**Exercise details:** I'd like the entries repeated exactly, without their pictures.

[Opening Excerpted data section]

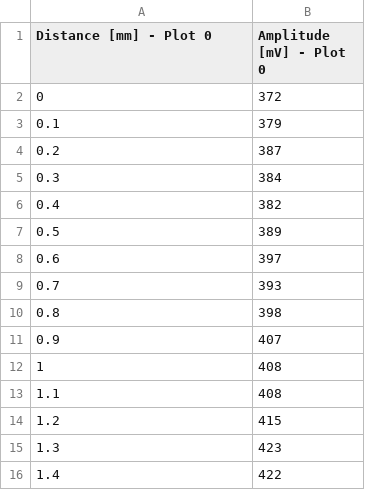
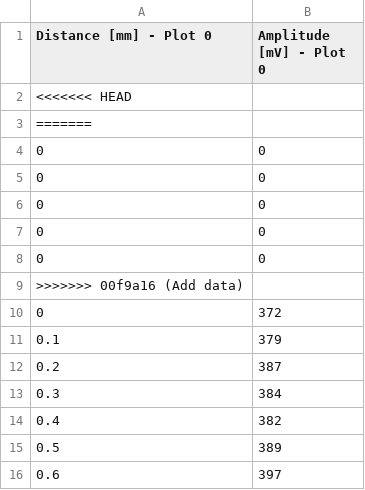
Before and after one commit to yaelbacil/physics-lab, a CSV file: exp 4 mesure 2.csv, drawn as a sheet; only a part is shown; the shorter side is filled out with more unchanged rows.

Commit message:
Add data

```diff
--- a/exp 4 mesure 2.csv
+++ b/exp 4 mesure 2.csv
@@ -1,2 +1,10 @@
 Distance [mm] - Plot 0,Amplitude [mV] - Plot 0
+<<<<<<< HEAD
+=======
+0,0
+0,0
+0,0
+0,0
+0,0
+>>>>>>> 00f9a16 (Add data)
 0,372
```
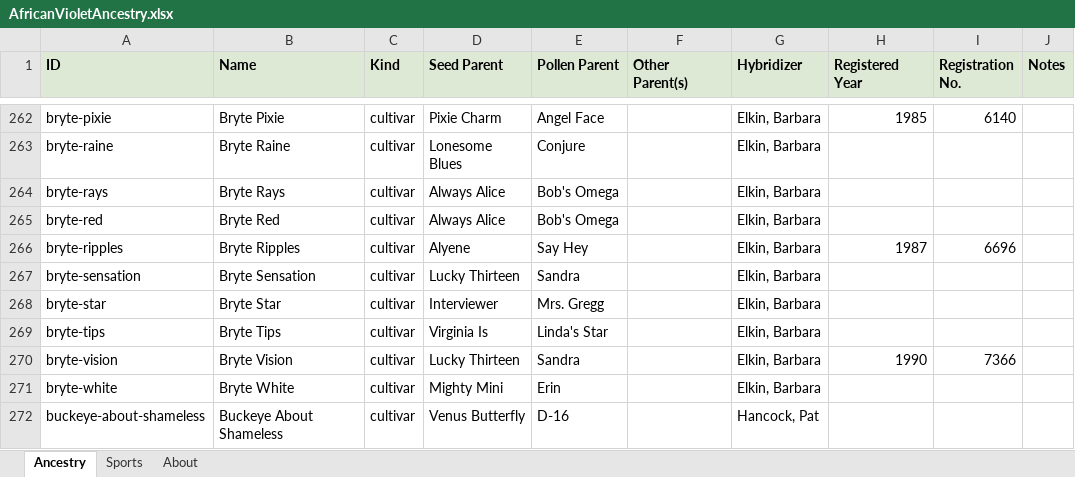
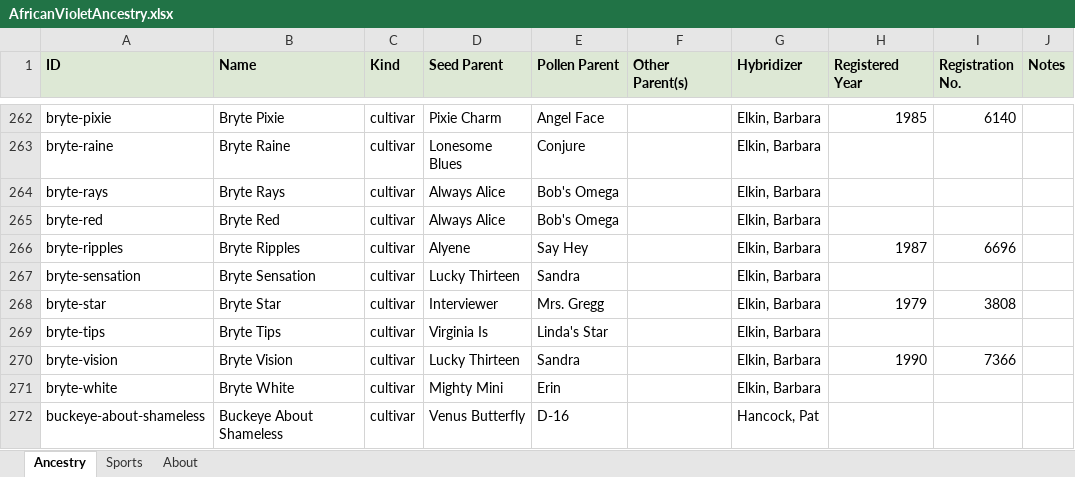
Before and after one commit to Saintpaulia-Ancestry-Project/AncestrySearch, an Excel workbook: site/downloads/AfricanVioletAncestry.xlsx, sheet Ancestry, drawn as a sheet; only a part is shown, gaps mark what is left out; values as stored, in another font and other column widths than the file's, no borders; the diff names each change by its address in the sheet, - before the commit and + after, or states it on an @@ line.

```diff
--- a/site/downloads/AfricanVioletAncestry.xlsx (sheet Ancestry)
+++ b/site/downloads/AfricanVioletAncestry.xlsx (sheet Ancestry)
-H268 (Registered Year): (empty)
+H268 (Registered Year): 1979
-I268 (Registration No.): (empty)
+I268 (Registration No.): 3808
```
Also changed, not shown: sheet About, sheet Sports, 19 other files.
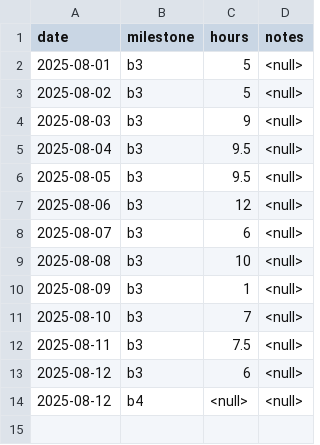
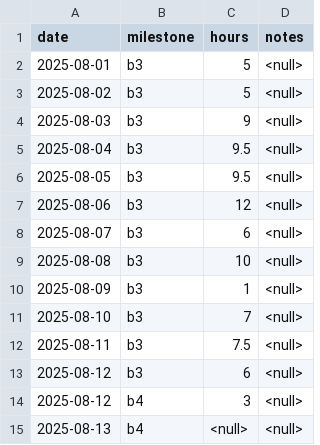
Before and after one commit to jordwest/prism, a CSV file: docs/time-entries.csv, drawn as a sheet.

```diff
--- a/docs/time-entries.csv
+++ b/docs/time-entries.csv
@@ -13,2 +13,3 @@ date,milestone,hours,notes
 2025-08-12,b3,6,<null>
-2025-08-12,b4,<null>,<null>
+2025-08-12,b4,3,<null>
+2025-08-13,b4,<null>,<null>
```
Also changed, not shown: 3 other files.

[Closing Excerpted data section]

**Your response:**
Before and after one commit to yaelbacil/physics-lab, a CSV file: exp 4 mesure 2.csv, drawn as a sheet; only a part is shown; the shorter side is filled out with more unchanged rows.

Commit message:
Add data

```diff
--- a/exp 4 mesure 2.csv
+++ b/exp 4 mesure 2.csv
@@ -1,2 +1,10 @@
 Distance [mm] - Plot 0,Amplitude [mV] - Plot 0
+<<<<<<< HEAD
+=======
+0,0
+0,0
+0,0
+0,0
+0,0
+>>>>>>> 00f9a16 (Add data)
 0,372
```
Before and after one commit to Saintpaulia-Ancestry-Project/AncestrySearch, an Excel workbook: site/downloads/AfricanVioletAncestry.xlsx, sheet Ancestry, drawn as a sheet; only a part is shown, gaps mark what is left out; values as stored, in another font and other column widths than the file's, no borders; the diff names each change by its address in the sheet, - before the commit and + after, or states it on an @@ line.

```diff
--- a/site/downloads/AfricanVioletAncestry.xlsx (sheet Ancestry)
+++ b/site/downloads/AfricanVioletAncestry.xlsx (sheet Ancestry)
-H268 (Registered Year): (empty)
+H268 (Registered Year): 1979
-I268 (Registration No.): (empty)
+I268 (Registration No.): 3808
```
Also changed, not shown: sheet About, sheet Sports, 19 other files.
Before and after one commit to jordwest/prism, a CSV file: docs/time-entries.csv, drawn as a sheet.

```diff
--- a/docs/time-entries.csv
+++ b/docs/time-entries.csv
@@ -13,2 +13,3 @@ date,milestone,hours,notes
 2025-08-12,b3,6,<null>
-2025-08-12,b4,<null>,<null>
+2025-08-12,b4,3,<null>
+2025-08-13,b4,<null>,<null>
```
Also changed, not shown: 3 other files.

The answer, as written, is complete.